How many lines below include the string "setString"? State the number alone.

Input material
┌────────

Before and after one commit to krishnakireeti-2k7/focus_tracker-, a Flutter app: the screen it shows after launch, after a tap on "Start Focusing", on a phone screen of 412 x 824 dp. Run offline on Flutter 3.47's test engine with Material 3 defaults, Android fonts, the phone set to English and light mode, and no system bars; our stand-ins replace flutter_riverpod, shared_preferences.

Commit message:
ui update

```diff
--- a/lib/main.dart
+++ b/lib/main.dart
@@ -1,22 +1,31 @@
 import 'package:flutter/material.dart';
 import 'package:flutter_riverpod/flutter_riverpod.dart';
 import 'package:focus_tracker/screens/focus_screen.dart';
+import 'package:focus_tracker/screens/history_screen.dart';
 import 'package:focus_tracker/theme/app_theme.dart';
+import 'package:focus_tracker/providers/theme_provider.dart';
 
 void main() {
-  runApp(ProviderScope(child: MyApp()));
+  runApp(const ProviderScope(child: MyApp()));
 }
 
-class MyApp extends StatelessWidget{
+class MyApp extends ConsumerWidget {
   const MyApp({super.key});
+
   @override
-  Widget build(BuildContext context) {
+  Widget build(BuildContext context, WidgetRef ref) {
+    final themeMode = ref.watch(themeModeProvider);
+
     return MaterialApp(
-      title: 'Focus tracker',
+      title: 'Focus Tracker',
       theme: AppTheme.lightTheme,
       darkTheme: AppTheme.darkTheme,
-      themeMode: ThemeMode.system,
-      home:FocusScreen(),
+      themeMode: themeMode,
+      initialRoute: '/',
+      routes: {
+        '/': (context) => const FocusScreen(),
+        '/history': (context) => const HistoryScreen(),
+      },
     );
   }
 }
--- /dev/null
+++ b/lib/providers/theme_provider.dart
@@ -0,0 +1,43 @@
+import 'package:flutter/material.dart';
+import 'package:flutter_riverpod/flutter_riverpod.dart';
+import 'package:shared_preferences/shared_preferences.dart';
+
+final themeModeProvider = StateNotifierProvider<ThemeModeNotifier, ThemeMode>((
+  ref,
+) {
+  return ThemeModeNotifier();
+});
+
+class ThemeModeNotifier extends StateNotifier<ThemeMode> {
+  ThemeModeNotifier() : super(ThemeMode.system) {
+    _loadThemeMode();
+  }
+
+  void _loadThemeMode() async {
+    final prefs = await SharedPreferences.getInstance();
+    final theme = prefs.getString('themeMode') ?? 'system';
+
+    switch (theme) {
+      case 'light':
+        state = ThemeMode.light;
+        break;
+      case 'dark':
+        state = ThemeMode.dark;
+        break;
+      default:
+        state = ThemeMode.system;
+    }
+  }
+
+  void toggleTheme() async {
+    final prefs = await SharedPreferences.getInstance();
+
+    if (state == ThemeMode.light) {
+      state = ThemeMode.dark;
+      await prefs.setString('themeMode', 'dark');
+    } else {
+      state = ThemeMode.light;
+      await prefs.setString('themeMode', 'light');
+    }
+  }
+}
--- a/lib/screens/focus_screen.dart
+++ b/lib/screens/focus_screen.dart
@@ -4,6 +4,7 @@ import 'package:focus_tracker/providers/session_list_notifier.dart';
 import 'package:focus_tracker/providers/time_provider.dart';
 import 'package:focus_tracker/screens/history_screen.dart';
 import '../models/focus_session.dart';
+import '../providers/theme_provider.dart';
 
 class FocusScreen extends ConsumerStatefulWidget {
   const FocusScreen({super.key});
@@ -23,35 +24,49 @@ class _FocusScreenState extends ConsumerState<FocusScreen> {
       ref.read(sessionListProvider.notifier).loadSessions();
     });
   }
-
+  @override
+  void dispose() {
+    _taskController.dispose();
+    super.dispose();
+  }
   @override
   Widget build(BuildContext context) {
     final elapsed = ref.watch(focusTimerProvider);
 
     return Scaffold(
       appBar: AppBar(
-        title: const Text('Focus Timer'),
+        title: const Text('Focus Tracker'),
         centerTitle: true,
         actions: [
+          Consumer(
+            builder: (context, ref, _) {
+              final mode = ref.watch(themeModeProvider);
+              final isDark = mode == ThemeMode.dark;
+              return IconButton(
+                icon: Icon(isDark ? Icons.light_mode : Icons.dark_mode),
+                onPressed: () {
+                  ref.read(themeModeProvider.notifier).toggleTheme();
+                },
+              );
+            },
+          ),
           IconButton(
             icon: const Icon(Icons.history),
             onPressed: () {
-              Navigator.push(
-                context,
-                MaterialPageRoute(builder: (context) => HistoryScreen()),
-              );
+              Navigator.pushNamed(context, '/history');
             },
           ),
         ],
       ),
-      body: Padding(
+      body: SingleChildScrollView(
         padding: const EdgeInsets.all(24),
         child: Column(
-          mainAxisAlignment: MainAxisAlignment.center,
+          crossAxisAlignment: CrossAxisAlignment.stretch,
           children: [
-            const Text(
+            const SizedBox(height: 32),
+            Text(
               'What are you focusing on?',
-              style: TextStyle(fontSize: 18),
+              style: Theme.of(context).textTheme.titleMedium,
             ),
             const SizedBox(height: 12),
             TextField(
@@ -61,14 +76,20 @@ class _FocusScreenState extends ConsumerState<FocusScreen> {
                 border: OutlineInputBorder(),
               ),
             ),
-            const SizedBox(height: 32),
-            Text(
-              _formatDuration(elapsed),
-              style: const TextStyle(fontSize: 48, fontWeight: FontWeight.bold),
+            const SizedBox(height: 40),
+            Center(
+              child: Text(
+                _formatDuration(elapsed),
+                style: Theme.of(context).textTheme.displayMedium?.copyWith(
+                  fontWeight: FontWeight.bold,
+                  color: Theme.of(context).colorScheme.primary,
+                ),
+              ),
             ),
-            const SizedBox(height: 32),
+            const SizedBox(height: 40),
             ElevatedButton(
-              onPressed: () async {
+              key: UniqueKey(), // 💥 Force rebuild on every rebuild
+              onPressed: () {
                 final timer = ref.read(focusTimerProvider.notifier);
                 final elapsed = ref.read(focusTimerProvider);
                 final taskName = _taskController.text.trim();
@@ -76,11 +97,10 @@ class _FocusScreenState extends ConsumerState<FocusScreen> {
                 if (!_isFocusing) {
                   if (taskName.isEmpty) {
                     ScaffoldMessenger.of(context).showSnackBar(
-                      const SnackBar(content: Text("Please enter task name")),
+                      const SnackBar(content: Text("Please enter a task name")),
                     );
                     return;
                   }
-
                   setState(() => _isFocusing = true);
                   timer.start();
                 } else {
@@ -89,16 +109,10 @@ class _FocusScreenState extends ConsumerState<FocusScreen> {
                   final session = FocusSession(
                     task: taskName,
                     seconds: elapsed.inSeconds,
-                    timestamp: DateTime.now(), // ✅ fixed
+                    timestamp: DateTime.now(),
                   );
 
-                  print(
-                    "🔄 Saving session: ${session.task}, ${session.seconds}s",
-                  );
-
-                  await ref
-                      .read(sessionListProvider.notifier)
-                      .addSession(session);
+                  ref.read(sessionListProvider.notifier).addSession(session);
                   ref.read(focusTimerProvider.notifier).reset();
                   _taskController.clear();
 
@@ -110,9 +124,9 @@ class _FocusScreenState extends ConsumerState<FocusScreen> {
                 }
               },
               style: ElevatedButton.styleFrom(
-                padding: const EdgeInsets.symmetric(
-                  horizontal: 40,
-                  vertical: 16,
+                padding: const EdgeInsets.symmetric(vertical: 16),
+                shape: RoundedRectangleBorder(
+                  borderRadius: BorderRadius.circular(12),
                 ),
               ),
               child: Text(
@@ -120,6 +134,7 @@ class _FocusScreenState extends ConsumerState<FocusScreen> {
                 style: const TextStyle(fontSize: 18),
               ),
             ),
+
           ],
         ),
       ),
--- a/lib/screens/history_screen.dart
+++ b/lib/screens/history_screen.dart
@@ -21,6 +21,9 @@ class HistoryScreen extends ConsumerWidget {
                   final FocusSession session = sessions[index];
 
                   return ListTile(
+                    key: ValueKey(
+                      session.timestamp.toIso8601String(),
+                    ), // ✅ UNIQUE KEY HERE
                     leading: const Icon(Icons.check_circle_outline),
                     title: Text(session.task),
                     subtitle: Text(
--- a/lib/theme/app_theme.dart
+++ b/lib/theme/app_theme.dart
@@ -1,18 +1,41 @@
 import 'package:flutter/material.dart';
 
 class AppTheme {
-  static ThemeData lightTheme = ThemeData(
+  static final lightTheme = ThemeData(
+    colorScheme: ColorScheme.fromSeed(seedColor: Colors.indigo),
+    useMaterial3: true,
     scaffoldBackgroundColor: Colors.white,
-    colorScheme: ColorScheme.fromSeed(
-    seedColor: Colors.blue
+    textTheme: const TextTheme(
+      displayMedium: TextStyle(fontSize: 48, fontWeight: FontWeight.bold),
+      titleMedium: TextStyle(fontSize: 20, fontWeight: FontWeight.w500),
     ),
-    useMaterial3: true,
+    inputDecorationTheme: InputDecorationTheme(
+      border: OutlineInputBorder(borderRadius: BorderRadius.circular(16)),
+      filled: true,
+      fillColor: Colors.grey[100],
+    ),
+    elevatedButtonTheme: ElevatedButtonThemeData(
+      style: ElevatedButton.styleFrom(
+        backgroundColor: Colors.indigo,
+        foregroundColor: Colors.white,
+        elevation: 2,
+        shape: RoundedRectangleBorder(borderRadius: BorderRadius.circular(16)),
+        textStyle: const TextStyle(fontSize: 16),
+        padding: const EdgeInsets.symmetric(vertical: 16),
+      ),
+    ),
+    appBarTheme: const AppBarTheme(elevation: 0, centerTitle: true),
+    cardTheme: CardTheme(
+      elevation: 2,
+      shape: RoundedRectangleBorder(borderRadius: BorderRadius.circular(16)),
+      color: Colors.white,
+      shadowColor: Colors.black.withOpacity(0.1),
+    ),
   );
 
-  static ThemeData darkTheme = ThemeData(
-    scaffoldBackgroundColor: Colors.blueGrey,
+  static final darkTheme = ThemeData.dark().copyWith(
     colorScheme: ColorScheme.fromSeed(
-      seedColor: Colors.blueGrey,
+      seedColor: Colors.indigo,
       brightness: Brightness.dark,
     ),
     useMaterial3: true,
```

└────────
┌────────

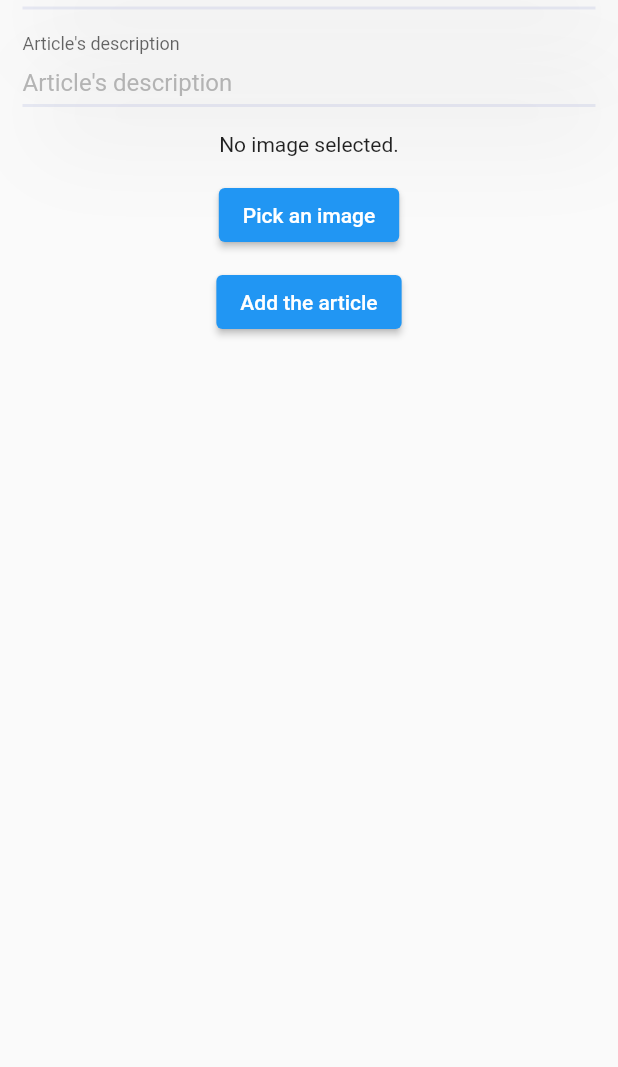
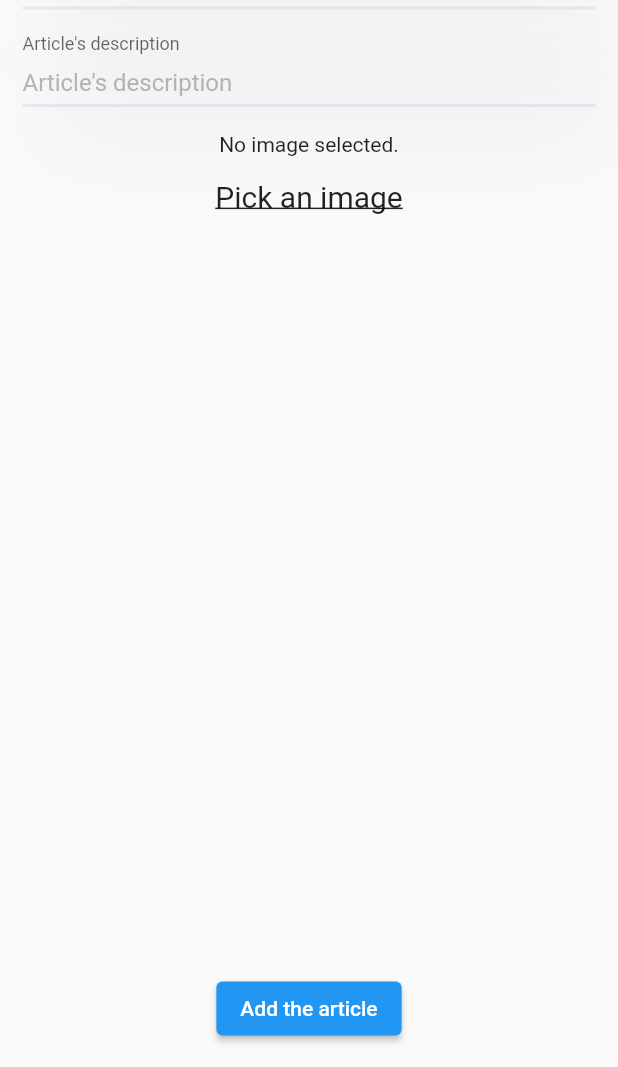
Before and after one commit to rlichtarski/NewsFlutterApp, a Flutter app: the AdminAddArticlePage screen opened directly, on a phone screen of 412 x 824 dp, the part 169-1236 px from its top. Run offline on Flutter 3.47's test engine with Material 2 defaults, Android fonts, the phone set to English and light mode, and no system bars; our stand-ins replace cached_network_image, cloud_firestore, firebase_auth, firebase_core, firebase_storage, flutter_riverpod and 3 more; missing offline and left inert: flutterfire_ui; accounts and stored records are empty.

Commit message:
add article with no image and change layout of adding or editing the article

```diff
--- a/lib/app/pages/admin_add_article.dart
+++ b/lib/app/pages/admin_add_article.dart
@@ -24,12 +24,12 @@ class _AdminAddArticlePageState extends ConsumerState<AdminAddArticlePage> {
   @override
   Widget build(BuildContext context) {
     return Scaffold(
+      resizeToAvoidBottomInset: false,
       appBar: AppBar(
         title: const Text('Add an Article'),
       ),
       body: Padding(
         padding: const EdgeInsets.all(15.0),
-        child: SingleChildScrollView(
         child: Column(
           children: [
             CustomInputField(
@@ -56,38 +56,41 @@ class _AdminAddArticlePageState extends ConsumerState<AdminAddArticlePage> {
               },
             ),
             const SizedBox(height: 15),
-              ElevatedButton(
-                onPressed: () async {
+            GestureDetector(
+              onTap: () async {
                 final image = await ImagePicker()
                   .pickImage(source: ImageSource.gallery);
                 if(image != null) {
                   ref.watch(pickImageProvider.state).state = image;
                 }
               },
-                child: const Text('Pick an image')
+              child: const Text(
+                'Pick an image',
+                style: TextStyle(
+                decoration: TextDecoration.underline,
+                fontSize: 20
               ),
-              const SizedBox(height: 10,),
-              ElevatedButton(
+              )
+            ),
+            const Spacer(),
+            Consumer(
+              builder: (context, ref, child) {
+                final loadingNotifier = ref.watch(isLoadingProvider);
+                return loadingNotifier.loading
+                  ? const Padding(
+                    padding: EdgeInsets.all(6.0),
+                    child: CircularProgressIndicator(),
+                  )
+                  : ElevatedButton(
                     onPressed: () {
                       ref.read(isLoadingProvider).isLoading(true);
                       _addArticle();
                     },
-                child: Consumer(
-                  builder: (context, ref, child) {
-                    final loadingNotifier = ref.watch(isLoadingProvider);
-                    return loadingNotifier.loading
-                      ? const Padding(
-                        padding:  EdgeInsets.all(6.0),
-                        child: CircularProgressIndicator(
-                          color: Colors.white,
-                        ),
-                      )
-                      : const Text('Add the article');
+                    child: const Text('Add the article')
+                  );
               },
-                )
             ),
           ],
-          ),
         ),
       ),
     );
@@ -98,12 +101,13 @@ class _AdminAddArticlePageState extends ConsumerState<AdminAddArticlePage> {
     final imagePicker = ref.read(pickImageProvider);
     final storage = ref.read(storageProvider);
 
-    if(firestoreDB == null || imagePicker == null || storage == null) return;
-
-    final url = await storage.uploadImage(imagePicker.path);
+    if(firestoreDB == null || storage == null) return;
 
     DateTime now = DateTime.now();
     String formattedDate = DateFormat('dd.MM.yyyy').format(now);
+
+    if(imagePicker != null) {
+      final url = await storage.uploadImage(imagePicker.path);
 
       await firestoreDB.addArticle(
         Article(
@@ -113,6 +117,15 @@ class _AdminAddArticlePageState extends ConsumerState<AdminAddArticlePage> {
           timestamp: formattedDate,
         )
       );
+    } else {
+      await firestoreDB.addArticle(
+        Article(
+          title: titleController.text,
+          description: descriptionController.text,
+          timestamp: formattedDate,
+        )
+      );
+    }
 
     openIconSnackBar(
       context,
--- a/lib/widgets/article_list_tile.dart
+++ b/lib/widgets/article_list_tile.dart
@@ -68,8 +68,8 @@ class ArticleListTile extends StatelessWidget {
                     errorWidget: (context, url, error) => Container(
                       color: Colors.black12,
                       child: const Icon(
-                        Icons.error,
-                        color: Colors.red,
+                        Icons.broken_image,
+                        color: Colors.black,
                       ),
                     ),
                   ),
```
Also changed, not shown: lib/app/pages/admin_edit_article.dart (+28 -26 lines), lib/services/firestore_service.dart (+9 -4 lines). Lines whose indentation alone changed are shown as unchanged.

└────────

Exercise result
2